Action item: Every picture stays out; everything else in the listing below is to be returned exactly.

Data provided:
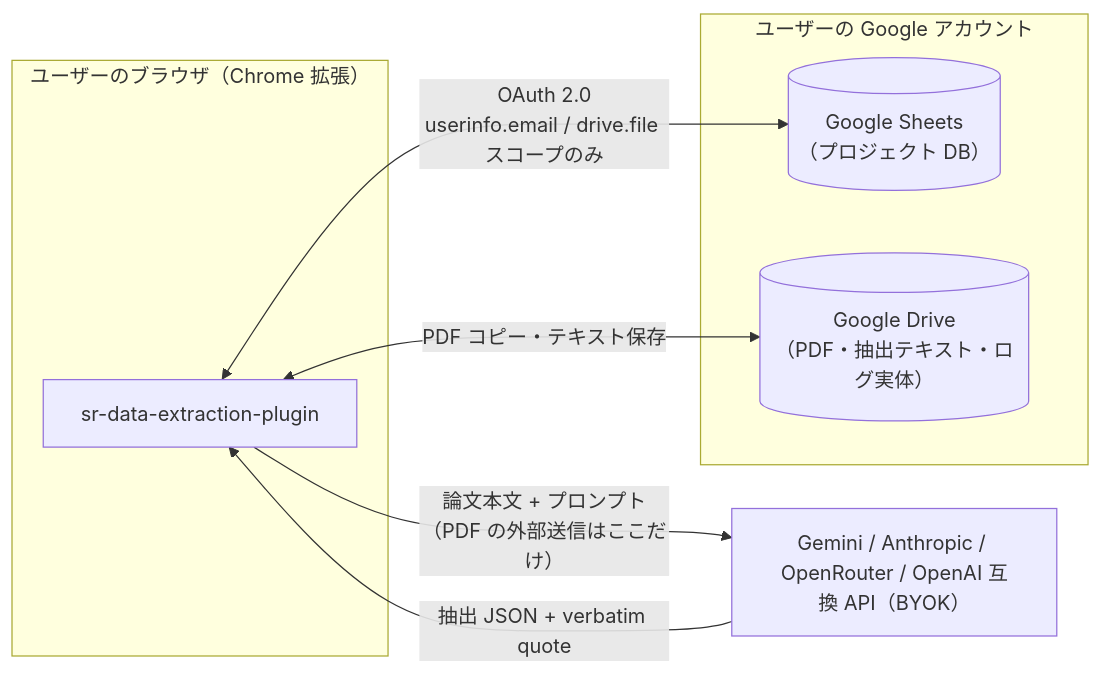
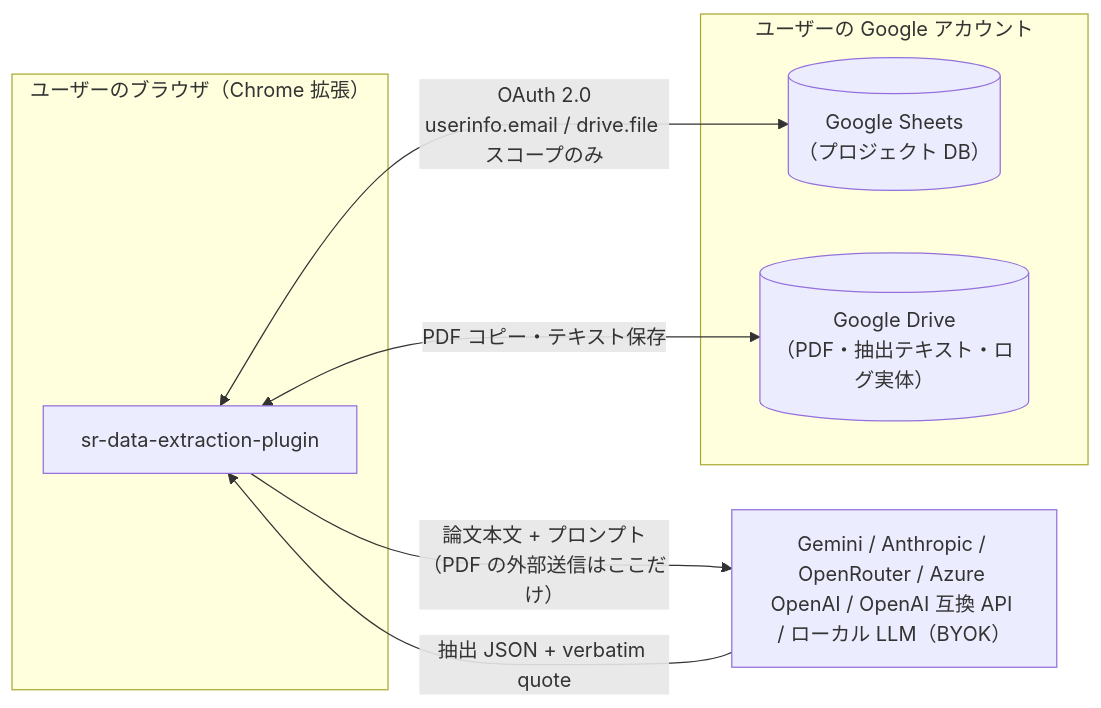
One commit to youkiti/sr-data-extraction-plugin changed the diagram in README.md. Above: the diagram before and after it, drawn with Mermaid. The commit also changed other lines of this file and 21 other files, not shown here.

````diff
--- a/README.md
+++ b/README.md
@@ -43,16 +43,16 @@
 ```mermaid
 flowchart LR
     subgraph User["ユーザーのブラウザ（Chrome 拡張）"]
         Ext[sr-data-extraction-plugin]
     end
     subgraph Google["ユーザーの Google アカウント"]
         Sheets[("Google Sheets<br/>（プロジェクト DB）")]
         Drive[("Google Drive<br/>（PDF・抽出テキスト・ログ実体）")]
     end
-    LLM["Gemini / Anthropic / OpenRouter / OpenAI 互換 API（BYOK）"]
+    LLM["Gemini / Anthropic / OpenRouter / Azure OpenAI / OpenAI 互換 API / ローカル LLM（BYOK）"]
 
     Ext <-->|"OAuth 2.0<br/>userinfo.email / drive.file スコープのみ"| Sheets
     Ext <-->|PDF コピー・テキスト保存| Drive
     Ext -->|"論文本文 + プロンプト<br/>（PDF の外部送信はここだけ）"| LLM
     LLM -->|抽出 JSON + verbatim quote| Ext
 ```
````
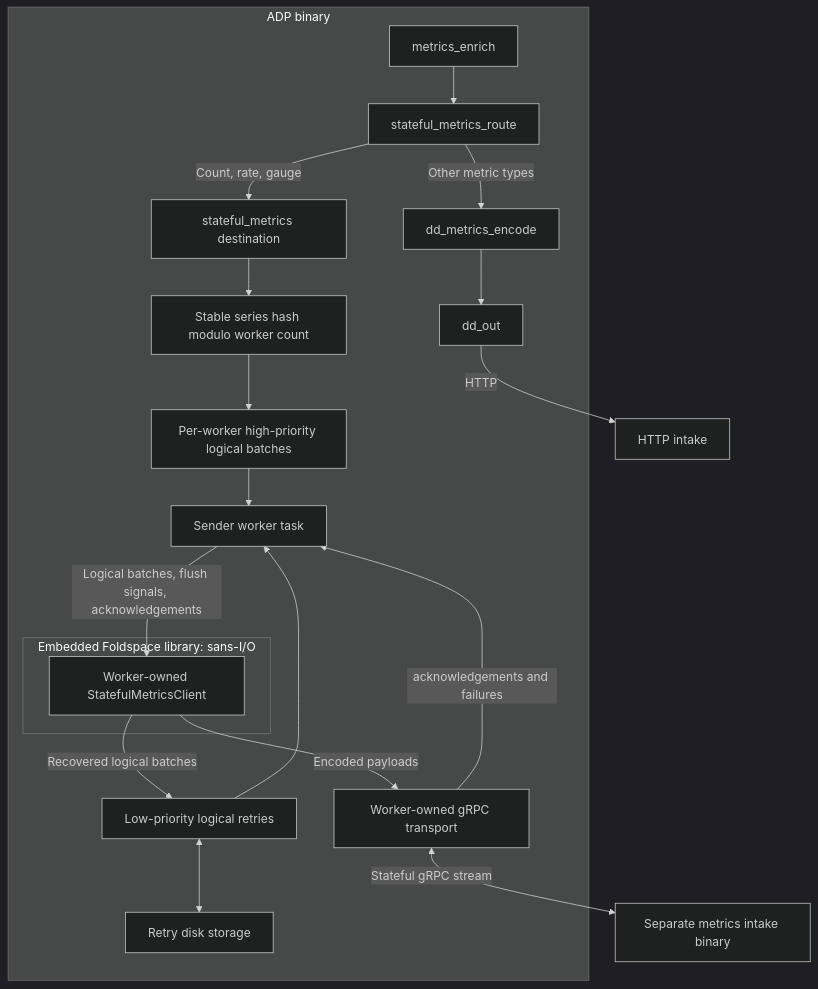
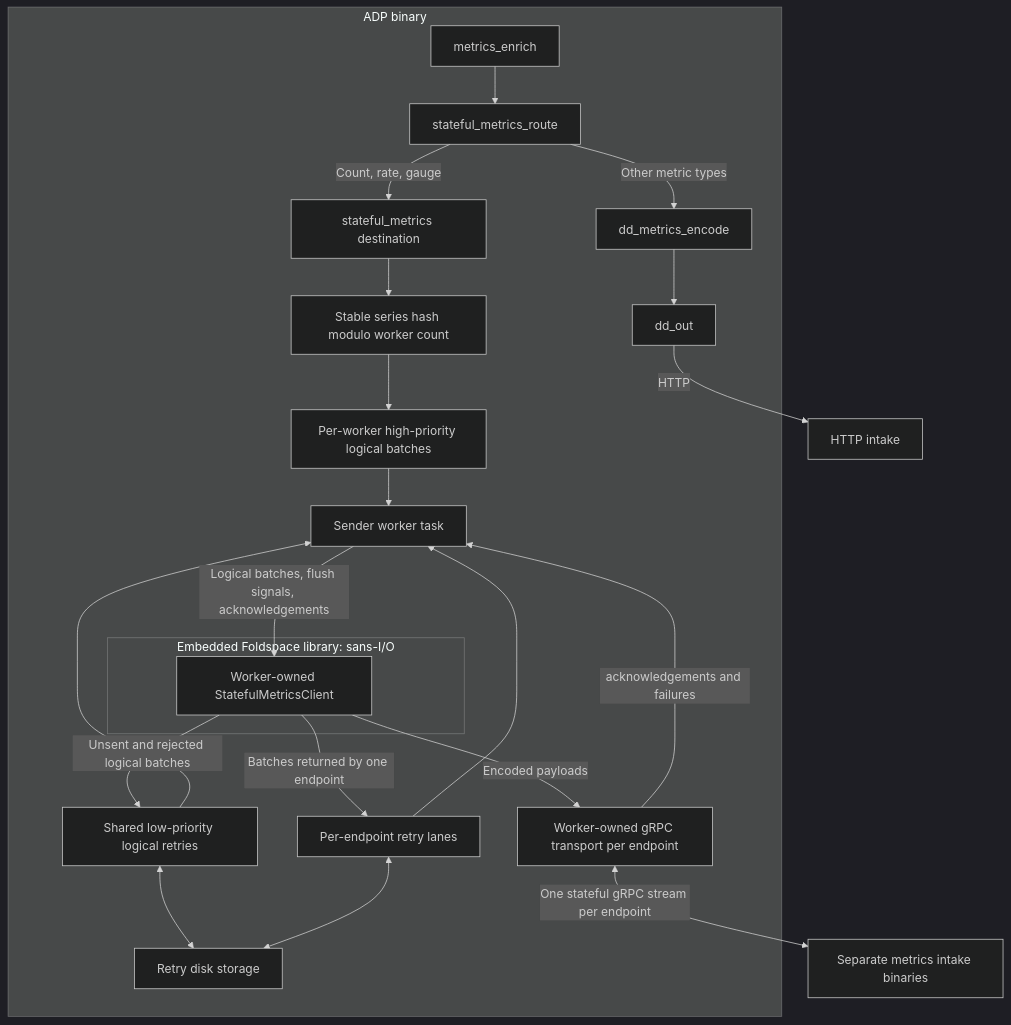
The diagram in docs/development/stateful-metrics.md (DataDog/saluki), drawn with Mermaid (dark theme) before and after one commit. The commit also changed other lines of this file and 14 other files, not shown here.

First line of the commit message:
feat(agent-data-plane): send stateful metrics to multiple endpoints

````diff
--- a/docs/development/stateful-metrics.md
+++ b/docs/development/stateful-metrics.md
@@ -11,23 +11,26 @@
 ```mermaid
 flowchart TB
     subgraph ADP[ADP binary]
         Enrich[metrics_enrich] --> Route[stateful_metrics_route]
         Route -->|Count, rate, gauge| Sender[stateful_metrics destination]
         Route -->|Other metric types| Encode[dd_metrics_encode]
         Encode --> Out[dd_out]
         Sender --> Shard[Stable series hash modulo worker count]
         Shard --> High[Per-worker high-priority logical batches]
         High --> Worker[Sender worker task]
-        Low[Low-priority logical retries] --> Worker
+        Low[Shared low-priority logical retries] --> Worker
+        Lanes[Per-endpoint retry lanes] --> Worker
         Low <--> Disk[Retry disk storage]
+        Lanes <--> Disk
         subgraph Foldspace[Embedded Foldspace library: sans-I/O]
             Core[Worker-owned StatefulMetricsClient]
         end
         Worker -->|Logical batches, flush signals, acknowledgements| Core
-        Core -->|Encoded payloads| Transport[Worker-owned gRPC transport]
+        Core -->|Encoded payloads| Transport[Worker-owned gRPC transport per endpoint]
         Transport -->|acknowledgements and failures| Worker
-        Core -->|Recovered logical batches| Low
+        Core -->|Unsent and rejected logical batches| Low
+        Core -->|Batches returned by one endpoint| Lanes
     end
-    Transport <-->|Stateful gRPC stream| Intake[Separate metrics intake binary]
+    Transport <-->|One stateful gRPC stream per endpoint| Intake[Separate metrics intake binaries]
     Out -->|HTTP| HTTP[HTTP intake]
 ```
````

Task result:
One commit to youkiti/sr-data-extraction-plugin changed the diagram in README.md. Above: the diagram before and after it, drawn with Mermaid. The commit also changed other lines of this file and 21 other files, not shown here.

````diff
--- a/README.md
+++ b/README.md
@@ -43,16 +43,16 @@
 ```mermaid
 flowchart LR
     subgraph User["ユーザーのブラウザ（Chrome 拡張）"]
         Ext[sr-data-extraction-plugin]
     end
     subgraph Google["ユーザーの Google アカウント"]
         Sheets[("Google Sheets<br/>（プロジェクト DB）")]
         Drive[("Google Drive<br/>（PDF・抽出テキスト・ログ実体）")]
     end
-    LLM["Gemini / Anthropic / OpenRouter / OpenAI 互換 API（BYOK）"]
+    LLM["Gemini / Anthropic / OpenRouter / Azure OpenAI / OpenAI 互換 API / ローカル LLM（BYOK）"]
 
     Ext <-->|"OAuth 2.0<br/>userinfo.email / drive.file スコープのみ"| Sheets
     Ext <-->|PDF コピー・テキスト保存| Drive
     Ext -->|"論文本文 + プロンプト<br/>（PDF の外部送信はここだけ）"| LLM
     LLM -->|抽出 JSON + verbatim quote| Ext
 ```
````
The diagram in docs/development/stateful-metrics.md (DataDog/saluki), drawn with Mermaid (dark theme) before and after one commit. The commit also changed other lines of this file and 14 other files, not shown here.

First line of the commit message:
feat(agent-data-plane): send stateful metrics to multiple endpoints

````diff
--- a/docs/development/stateful-metrics.md
+++ b/docs/development/stateful-metrics.md
@@ -11,23 +11,26 @@
 ```mermaid
 flowchart TB
     subgraph ADP[ADP binary]
         Enrich[metrics_enrich] --> Route[stateful_metrics_route]
         Route -->|Count, rate, gauge| Sender[stateful_metrics destination]
         Route -->|Other metric types| Encode[dd_metrics_encode]
         Encode --> Out[dd_out]
         Sender --> Shard[Stable series hash modulo worker count]
         Shard --> High[Per-worker high-priority logical batches]
         High --> Worker[Sender worker task]
-        Low[Low-priority logical retries] --> Worker
+        Low[Shared low-priority logical retries] --> Worker
+        Lanes[Per-endpoint retry lanes] --> Worker
         Low <--> Disk[Retry disk storage]
+        Lanes <--> Disk
         subgraph Foldspace[Embedded Foldspace library: sans-I/O]
             Core[Worker-owned StatefulMetricsClient]
         end
         Worker -->|Logical batches, flush signals, acknowledgements| Core
-        Core -->|Encoded payloads| Transport[Worker-owned gRPC transport]
+        Core -->|Encoded payloads| Transport[Worker-owned gRPC transport per endpoint]
         Transport -->|acknowledgements and failures| Worker
-        Core -->|Recovered logical batches| Low
+        Core -->|Unsent and rejected logical batches| Low
+        Core -->|Batches returned by one endpoint| Lanes
     end
-    Transport <-->|Stateful gRPC stream| Intake[Separate metrics intake binary]
+    Transport <-->|One stateful gRPC stream per endpoint| Intake[Separate metrics intake binaries]
     Out -->|HTTP| HTTP[HTTP intake]
 ```
````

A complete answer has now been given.